**TO DO**
Every record should be copied exactly, and the images omitted.
═══
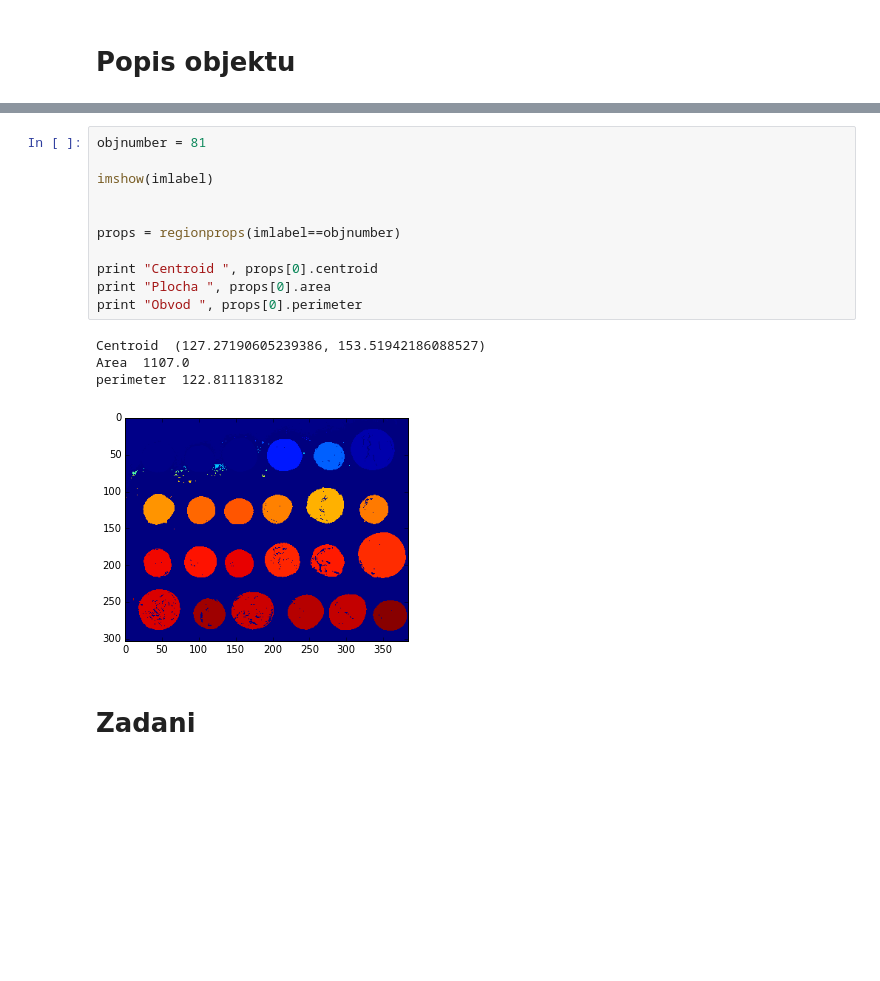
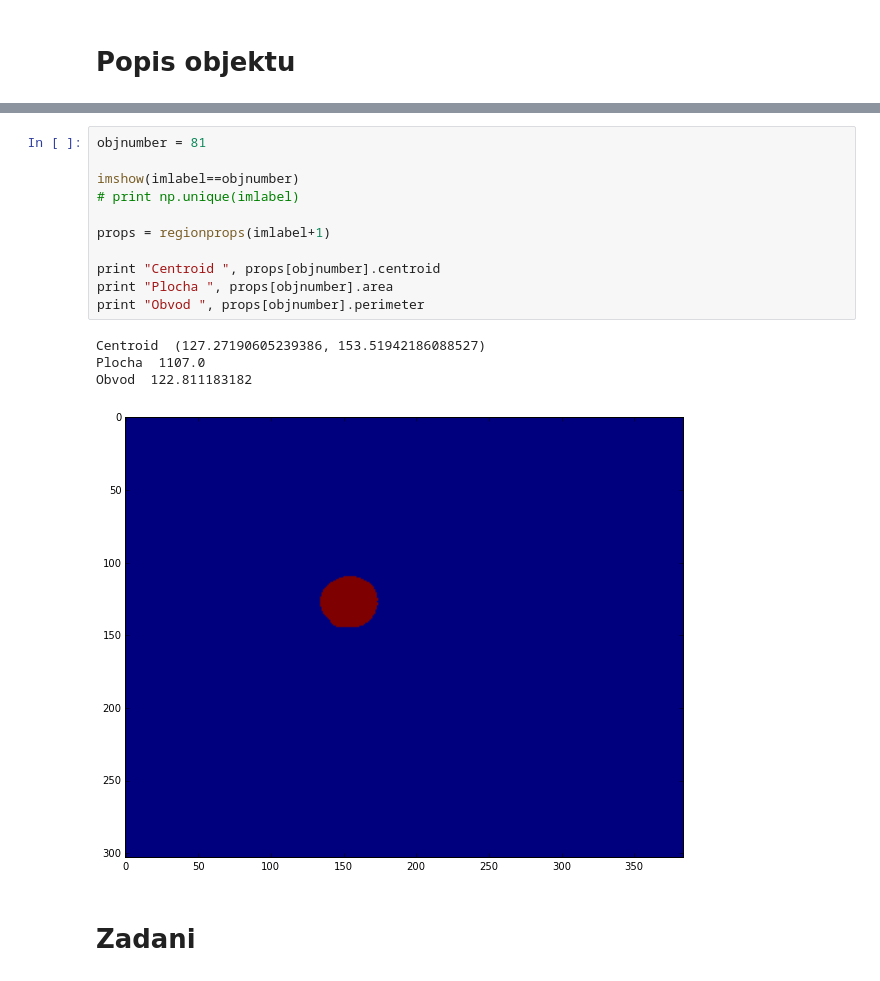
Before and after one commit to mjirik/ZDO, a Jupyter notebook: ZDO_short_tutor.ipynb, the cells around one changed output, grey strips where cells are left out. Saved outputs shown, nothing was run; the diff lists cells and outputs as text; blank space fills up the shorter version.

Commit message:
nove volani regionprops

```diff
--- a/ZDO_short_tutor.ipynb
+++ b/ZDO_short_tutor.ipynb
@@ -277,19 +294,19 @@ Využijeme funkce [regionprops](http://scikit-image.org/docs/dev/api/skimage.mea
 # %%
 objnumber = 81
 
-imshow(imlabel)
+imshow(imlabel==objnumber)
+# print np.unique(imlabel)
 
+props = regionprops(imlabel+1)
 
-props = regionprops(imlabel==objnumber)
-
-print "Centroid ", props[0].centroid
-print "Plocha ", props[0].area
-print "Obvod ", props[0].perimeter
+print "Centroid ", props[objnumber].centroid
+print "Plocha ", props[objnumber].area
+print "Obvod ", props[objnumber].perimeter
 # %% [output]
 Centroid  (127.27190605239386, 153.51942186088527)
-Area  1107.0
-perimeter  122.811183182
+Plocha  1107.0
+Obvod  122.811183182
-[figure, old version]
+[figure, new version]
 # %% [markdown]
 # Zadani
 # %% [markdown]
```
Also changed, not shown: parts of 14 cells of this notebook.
═══
**WRITTEN SOLUTION**
Before and after one commit to mjirik/ZDO, a Jupyter notebook: ZDO_short_tutor.ipynb, the cells around one changed output, grey strips where cells are left out. Saved outputs shown, nothing was run; the diff lists cells and outputs as text; blank space fills up the shorter version.

Commit message:
nove volani regionprops

```diff
--- a/ZDO_short_tutor.ipynb
+++ b/ZDO_short_tutor.ipynb
@@ -277,19 +294,19 @@ Využijeme funkce [regionprops](http://scikit-image.org/docs/dev/api/skimage.mea
 # %%
 objnumber = 81
 
-imshow(imlabel)
+imshow(imlabel==objnumber)
+# print np.unique(imlabel)
 
+props = regionprops(imlabel+1)
 
-props = regionprops(imlabel==objnumber)
-
-print "Centroid ", props[0].centroid
-print "Plocha ", props[0].area
-print "Obvod ", props[0].perimeter
+print "Centroid ", props[objnumber].centroid
+print "Plocha ", props[objnumber].area
+print "Obvod ", props[objnumber].perimeter
 # %% [output]
 Centroid  (127.27190605239386, 153.51942186088527)
-Area  1107.0
-perimeter  122.811183182
+Plocha  1107.0
+Obvod  122.811183182
-[figure, old version]
+[figure, new version]
 # %% [markdown]
 # Zadani
 # %% [markdown]
```
Also changed, not shown: parts of 14 cells of this notebook.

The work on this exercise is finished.